11 thoughts on “another meeting?

  1. nc says:

    I typically stipulate a fixed number of meetings in my contract. Any additional meeting will be billed at $150 per hour + travel cost. Any meeting last loner than 3 hours will be billed as a day rate.
    The clients need to repect our time.

  2. I would go over points 7, 10 and 17 a few more times. They basically cover everything else 🙂 If you don’t have an agenda, or a decision and task summary of the last meeting, then yes, you’ll be discussing the same points over and over again.

    (we’ve blogged about the fact that meeting without an agenda is a bit like shopping without a list – http://meetingking.com/meeting-without-agenda-is-like-shopping-without-list/)

    By the way, I never have meetings that are over an hour long – I find that most people (me included) just phase out after an hour. If your meeting is three hours long – you’re trying to wrap too much meeting into one space.

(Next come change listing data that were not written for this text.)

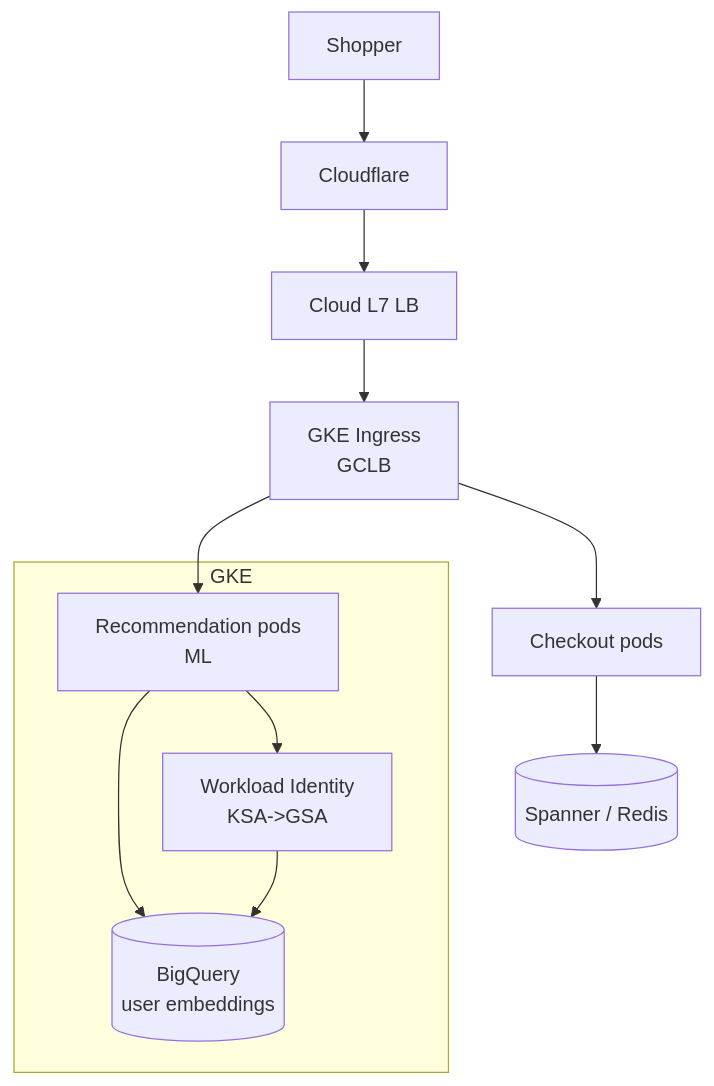
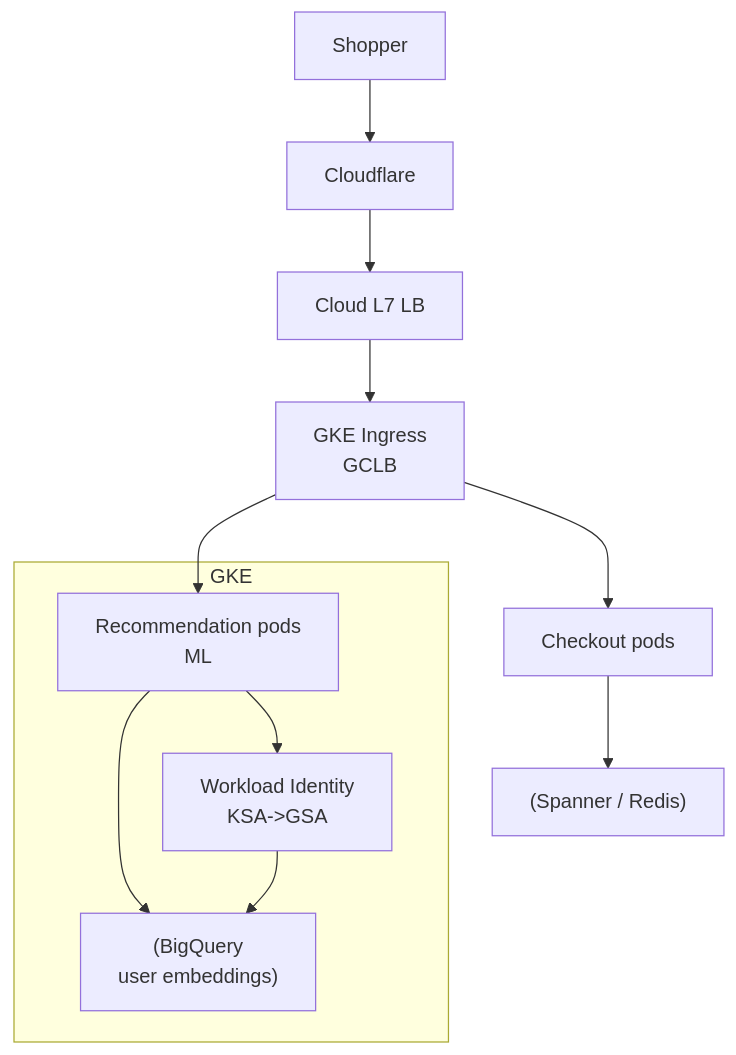
One commit to WhoisMonesh/K8S-Everything changed the diagram in 17-company-cases/zalando.md. Above: the diagram before and after it, drawn with Mermaid. The commit also changed 62 other files, not shown here.

First line of the commit message:
Fix all Mermaid diagrams for GitHub compatibility

````diff
--- a/17-company-cases/zalando.md
+++ b/17-company-cases/zalando.md
@@ -24,15 +24,15 @@
 ```mermaid
 graph TD
     Shopper --> CF[Cloudflare]
     CF --> LB[Cloud L7 LB]
     LB --> Ingress[GKE Ingress<br/>GCLB]
     Ingress --> Checkout[Checkout pods]
     Ingress --> Rec[Recommendation pods<br/>ML]
-    Rec --> BQ[(BigQuery<br/>user embeddings)]
-    Checkout --> DB[(Spanner / Redis)]
-    subgraph GKE
+    Rec --> BQ["(BigQuery<br/>user embeddings)"]
+    Checkout --> DB["(Spanner / Redis)"]
+    subgraph "GKE"
         WI[Workload Identity<br/>KSA->GSA]
         Rec --> WI
         WI --> BQ
     end
 ```
````
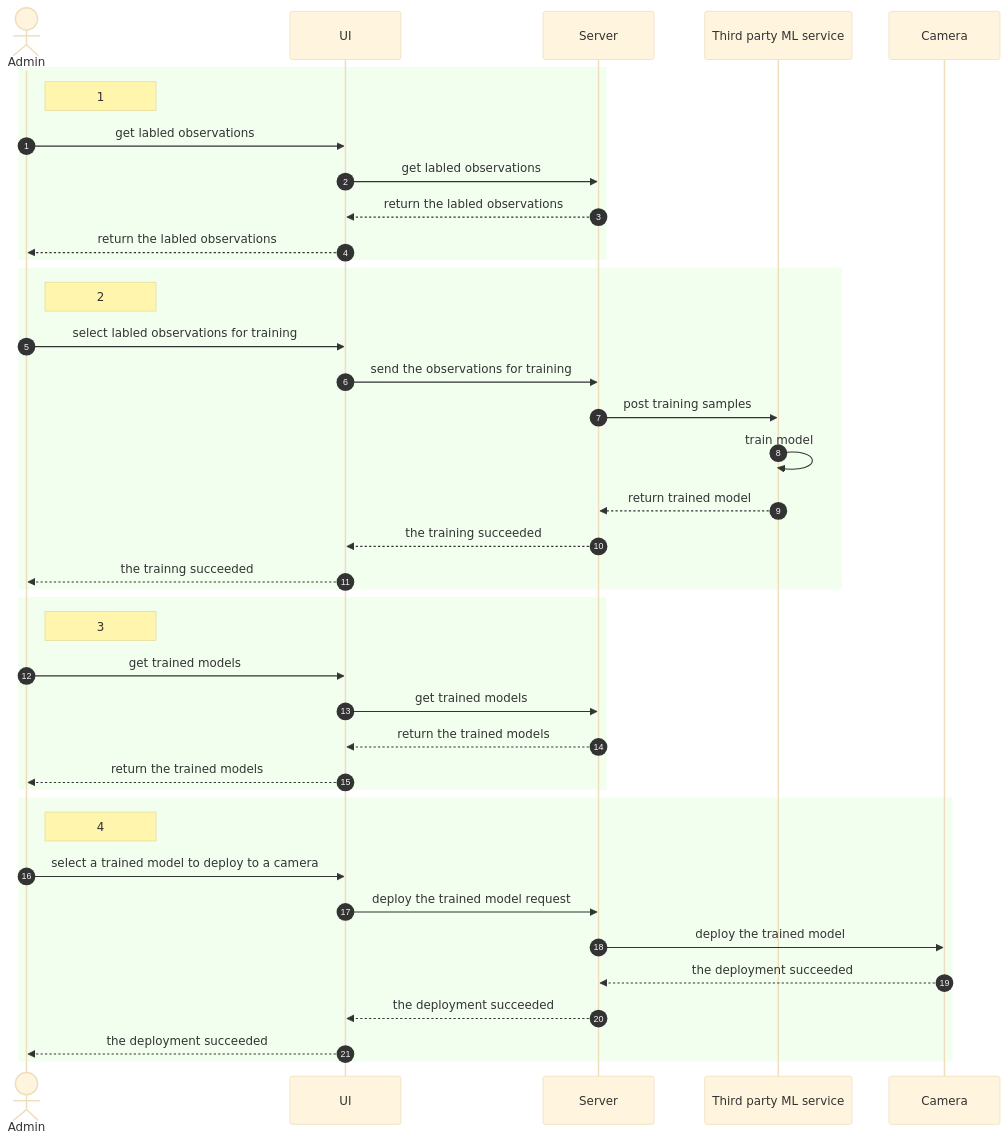
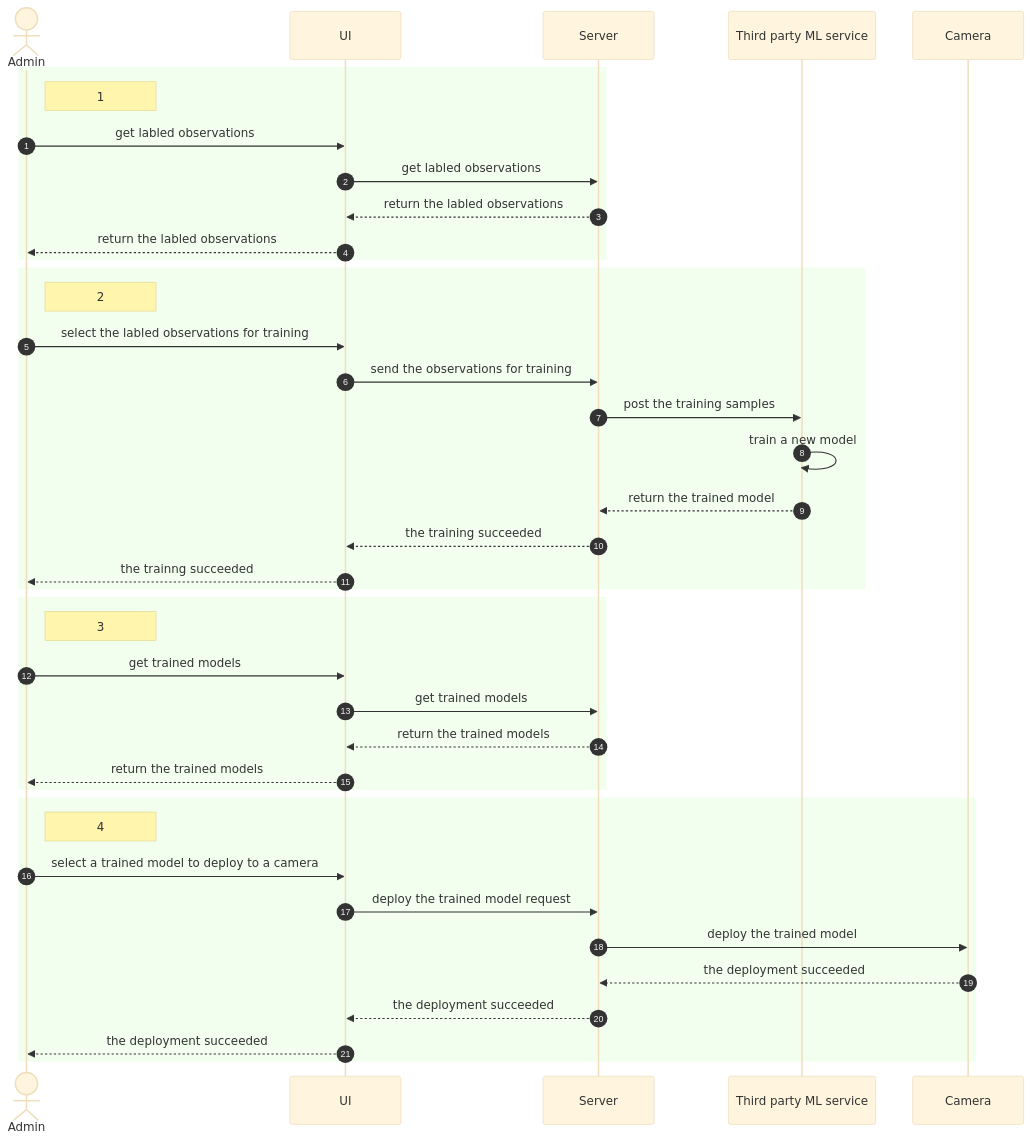
The fourth of 4 diagrams in README.md (dscherbak/rapid-response-katas), drawn with Mermaid (base theme) before and after one commit. The commit also changed other lines of this file, not shown here.

````diff
--- a/README.md
+++ b/README.md
@@ -274,46 +274,46 @@
 ```mermaid
 sequenceDiagram
   actor adm as Admin
   participant ui as UI
   participant serv as Server
   participant ml as Third party ML service
   participant cam as Camera
   autonumber
 
   rect rgba(128, 255, 100, 0.1)
     note right of adm: 1
     adm ->> ui: get labled observations
     ui ->> serv: get labled observations
     serv -->> ui: return the labled observations
     ui -->> adm: return the labled observations
   end
 
   rect rgba(128, 255, 100, 0.1)
     note right of adm: 2
-    adm ->> ui: select labled observations for training
+    adm ->> ui: select the labled observations for training
     ui ->> serv: send the observations for training
-    serv ->> ml: post training samples
-    ml ->> ml: train model
-    ml -->> serv: return trained model
+    serv ->> ml: post the training samples
+    ml ->> ml: train a new model
+    ml -->> serv: return the trained model
     serv -->> ui: the training succeeded
     ui -->> adm: the trainng succeeded
   end
 
   rect rgba(128, 255, 100, 0.1)
     note right of adm: 3
     adm ->> ui: get trained models
     ui ->> serv: get trained models
     serv -->> ui: return the trained models
     ui -->> adm: return the trained models
   end
 
   rect rgba(128, 255, 100, 0.1)
     note right of adm: 4
     adm ->> ui: select a trained model to deploy to a camera
     ui ->> serv: deploy the trained model request
     serv ->> cam: deploy the trained model
     cam -->> serv: the deployment succeeded
     serv -->> ui: the deployment succeeded
     ui -->> adm: the deployment succeeded
   end
 ```
````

    1. I agree. Yes, a meeting over an hour is probably too long in our culture. We don’t have long attention spans. Also, if you can’t say it an hour, do you need to say it?

      1. I read somewhere that people remember things 70% more (vs hearing or reading) when they discuss them, which is the basis behind meetings. But after an hour it’s not really a discussion any more.

      2. I would agree with that concept. We are a culture of interaction and discussion (over lecture) or at least I am. However, it becomes counterproductive after an hour or so.

    2. Erin says:

      “36, married and proud father of three. Moved to a brand new 6 room mansion. With servants. Lots of ’em.” Is this your professional profile? Or, is your mansion for sale? I would suggest the blogger apply a surcharge for your advertising. At age 36, I hope to see a more sophisticated, professional, and tactful way to brag.

  3. william finnerty says:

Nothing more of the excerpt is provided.